Assignment:
Every line that includes the word "output" needs to be copied from the listing.

Material supplied:
_ _ _

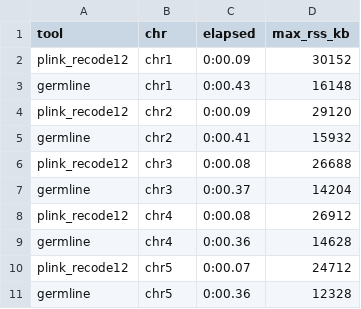
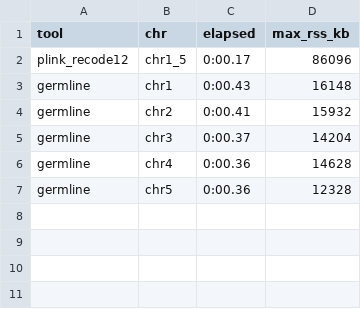
Before and after one commit to Auroruaaa/relative_finding, a TSV file: output/summary.tsv, drawn as a sheet.

Commit message:
Update summary.tsv

```diff
--- a/output/summary.tsv
+++ b/output/summary.tsv
@@ -1,11 +1,7 @@
 tool	chr	elapsed	max_rss_kb
-plink_recode12	chr1	0:00.09	30152
+plink_recode12	chr1_5	0:00.17	86096
 germline	chr1	0:00.43	16148
-plink_recode12	chr2	0:00.09	29120
 germline	chr2	0:00.41	15932
-plink_recode12	chr3	0:00.08	26688
 germline	chr3	0:00.37	14204
-plink_recode12	chr4	0:00.08	26912
 germline	chr4	0:00.36	14628
-plink_recode12	chr5	0:00.07	24712
 germline	chr5	0:00.36	12328
```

_ _ _

Reply:
Before and after one commit to Auroruaaa/relative_finding, a TSV file: output/summary.tsv, drawn as a sheet.
--- a/output/summary.tsv
+++ b/output/summary.tsv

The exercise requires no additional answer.